REDMOND, Wash.—Steve Jobs leads, everyone else follows, at least when it comes to apps. Still, it might not be a surprise to anyone that with the release this week of Microsoft's Application Certification requirements for Windows Phone 7 developer tools, porn is forbidden. Fart apps are OK, according to Tech Flash, but no porn. Go figure.
Of course, the ban on sexually explicit content dates back to Windows Mobile 6.5 devices, so nothing much has changed. The road to porn riches remains in the hands of Android app developers.
A closer look at the prohibited content lists a swath of restrictions for the Windows Phone Marketplace, not least of which is sexual content.
Sex and nudity are specifically prohibited, including “images that are sexually suggestive or provocative (e.g. sexually provocative touching, bondage, masturbation.” Content that is “generally considered” porn also is prohibited, as is sexual content involving animals or children and anything suggesting prostitution or depicting sexual fetishes.
Somewhat more vaguely, however, the guidelines also prohibit “content that a reasonable person would consider to be adult or borderline adult content (images, text or audio).” Profanity or adult language also is prohibited, but only if it excessive. Not sure what that means.
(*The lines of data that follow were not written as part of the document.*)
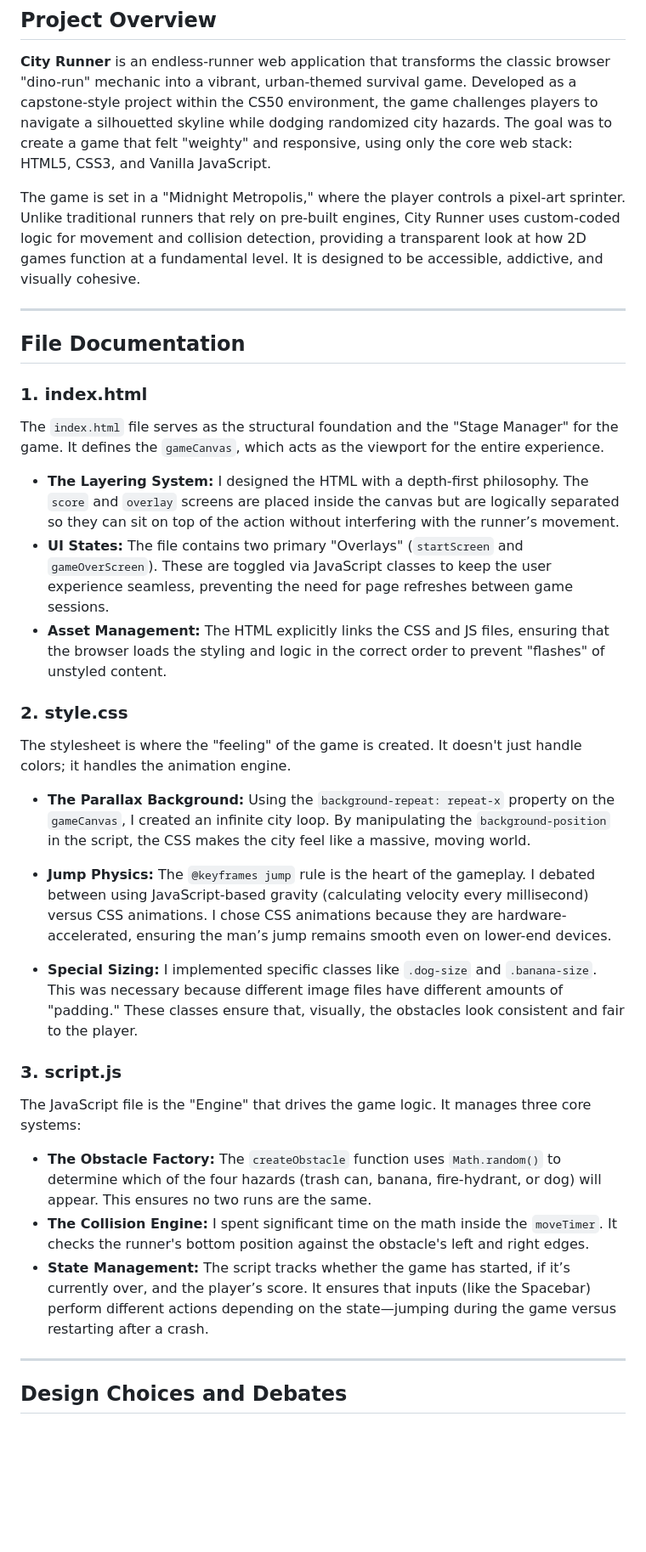
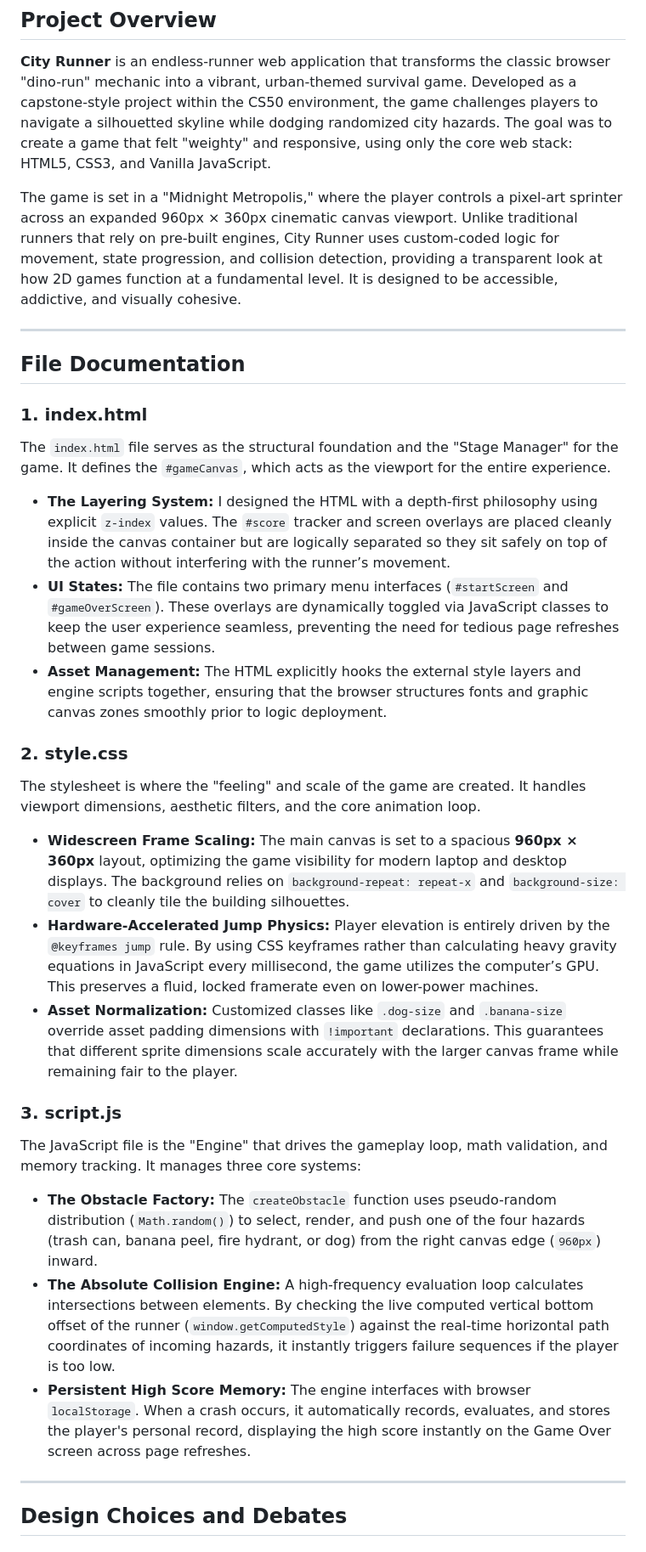
Before and after one commit to mhdilshad/City-Runner-Game, a Markdown page: README.md, the part around one of its changes. Shown at 85% size. Drawn GitHub-style; blank space fills up the shorter version.

```diff
--- a/README.md
+++ b/README.md
@@ -8,33 +3,32 @@
 ## Project Overview
 **City Runner** is an endless-runner web application that transforms the classic browser "dino-run" mechanic into a vibrant, urban-themed survival game. Developed as a capstone-style project within the CS50 environment, the game challenges players to navigate a silhouetted skyline while dodging randomized city hazards. The goal was to create a game that felt "weighty" and responsive, using only the core web stack: HTML5, CSS3, and Vanilla JavaScript.
 
-The game is set in a "Midnight Metropolis," where the player controls a pixel-art sprinter. Unlike traditional runners that rely on pre-built engines, City Runner uses custom-coded logic for movement and collision detection, providing a transparent look at how 2D games function at a fundamental level. It is designed to be accessible, addictive, and visually cohesive.
+The game is set in a "Midnight Metropolis," where the player controls a pixel-art sprinter across an expanded 960px × 360px cinematic canvas viewport. Unlike traditional runners that rely on pre-built engines, City Runner uses custom-coded logic for movement, state progression, and collision detection, providing a transparent look at how 2D games function at a fundamental level. It is designed to be accessible, addictive, and visually cohesive.
 
 ---
 
 ## File Documentation
 
 ### 1. index.html
-The `index.html` file serves as the structural foundation and the "Stage Manager" for the game. It defines the `gameCanvas`, which acts as the viewport for the entire experience.
+The `index.html` file serves as the structural foundation and the "Stage Manager" for the game. It defines the `#gameCanvas`, which acts as the viewport for the entire experience.
 
-* **The Layering System:** I designed the HTML with a depth-first philosophy. The `score` and `overlay` screens are placed inside the canvas but are logically separated so they can sit on top of the action without interfering with the runner’s movement.
-* **UI States:** The file contains two primary "Overlays" (`startScreen` and `gameOverScreen`). These are toggled via JavaScript classes to keep the user experience seamless, preventing the need for page refreshes between game sessions.
-* **Asset Management:** The HTML explicitly links the CSS and JS files, ensuring that the browser loads the styling and logic in the correct order to prevent "flashes" of unstyled content.
+* **The Layering System:** I designed the HTML with a depth-first philosophy using explicit `z-index` values. The `#score` tracker and screen overlays are placed cleanly inside the canvas container but are logically separated so they sit safely on top of the action without interfering with the runner’s movement.
+* **UI States:** The file contains two primary menu interfaces (`#startScreen` and `#gameOverScreen`). These overlays are dynamically toggled via JavaScript classes to keep the user experience seamless, preventing the need for tedious page refreshes between game sessions.
+* **Asset Management:** The HTML explicitly hooks the external style layers and engine scripts together, ensuring that the browser structures fonts and graphic canvas zones smoothly prior to logic deployment.
 
 ### 2. style.css
-The stylesheet is where the "feeling" of the game is created. It doesn't just handle colors; it handles the animation engine.
+The stylesheet is where the "feeling" and scale of the game are created. It handles viewport dimensions, aesthetic filters, and the core animation loop.
 
-* **The Parallax Background:** Using the `background-repeat: repeat-x` property on the `gameCanvas`, I created an infinite city loop. By manipulating the `background-position` in the script, the CSS makes the city feel like a massive, moving world.
-* **Jump Physics:** The `@keyframes jump` rule is the heart of the gameplay. I debated between using JavaScript-based gravity (calculating velocity every millisecond) versus CSS animations. I chose CSS animations because they are hardware-accelerated, ensuring the man’s jump remains smooth even on lower-end devices.
-
-* **Special Sizing:** I implemented specific classes like `.dog-size` and `.banana-size`. This was necessary because different image files have different amounts of "padding." These classes ensure that, visually, the obstacles look consistent and fair to the player.
+* **Widescreen Frame Scaling:** The main canvas is set to a spacious **960px × 360px** layout, optimizing the game visibility for modern laptop and desktop displays. The background relies on `background-repeat: repeat-x` and `background-size: cover` to cleanly tile the building silhouettes.
+* **Hardware-Accelerated Jump Physics:** Player elevation is entirely driven by the `@keyframes jump` rule. By using CSS keyframes rather than calculating heavy gravity equations in JavaScript every millisecond, the game utilizes the computer’s GPU. This preserves a fluid, locked framerate even on lower-power machines.
+* **Asset Normalization:** Customized classes like `.dog-size` and `.banana-size` override asset padding dimensions with `!important` declarations. This guarantees that different sprite dimensions scale accurately with the larger canvas frame while remaining fair to the player.
 
 ### 3. script.js
-The JavaScript file is the "Engine" that drives the game logic. It manages three core systems:
+The JavaScript file is the "Engine" that drives the gameplay loop, math validation, and memory tracking. It manages three core systems:
 
-* **The Obstacle Factory:** The `createObstacle` function uses `Math.random()` to determine which of the four hazards (trash can, banana, fire-hydrant, or dog) will appear. This ensures no two runs are the same.
-* **The Collision Engine:** I spent significant time on the math inside the `moveTimer`. It checks the runner's bottom position against the obstacle's left and right edges.
-* **State Management:** The script tracks whether the game has started, if it’s currently over, and the player’s score. It ensures that inputs (like the Spacebar) perform different actions depending on the state—jumping during the game versus restarting after a crash.
+* **The Obstacle Factory:** The `createObstacle` function uses pseudo-random distribution (`Math.random()`) to select, render, and push one of the four hazards (trash can, banana peel, fire hydrant, or dog) from the right canvas edge (`960px`) inward.
+* **The Absolute Collision Engine:** A high-frequency evaluation loop calculates intersections between elements. By checking the live computed vertical bottom offset of the runner (`window.getComputedStyle`) against the real-time horizontal path coordinates of incoming hazards, it instantly triggers failure sequences if the player is too low.
+* **Persistent High Score Memory:** The engine interfaces with browser `localStorage`. When a crash occurs, it automatically records, evaluates, and stores the player's personal record, displaying the high score instantly on the Game Over screen across page refreshes.
 
 ---
 
```
Also changed, not shown: other parts of README.md (+16 -19 lines).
But Microsoft seems intent to cover its ass … er, butt, with respect to lots of other content. A section on violent content specifically prohibits apps that have “decapitation, impaling, blood splatter/blood spurting/blood pooling, or gore,” guns or weapons that point toward the viewer, exploding body parts and strangulation and choking. They also do not allow people or creatures on fire, or “audio of humans or animals suffering.”
Hate or discriminatory speech also is prohibited, as is any content that is defamatory, libelous, slanderous or threatening, even, apparently, if it is general in nature and not directed at any individual group, person or even ideology.
Apps directed at smokers, drinkers and shooters will also be hard-pressed to find safe ground, as any content that facilitates or promotes the “excessive” use of alcohol or tobacco products, drugs or weapons, “is not allowed on any site/section, regardless of targeting.”
What’s left? A walk in the park, presumably, except that a blade of grass might be disturbed in the process, so even that might get the ax.
The developer guidelines can be read here.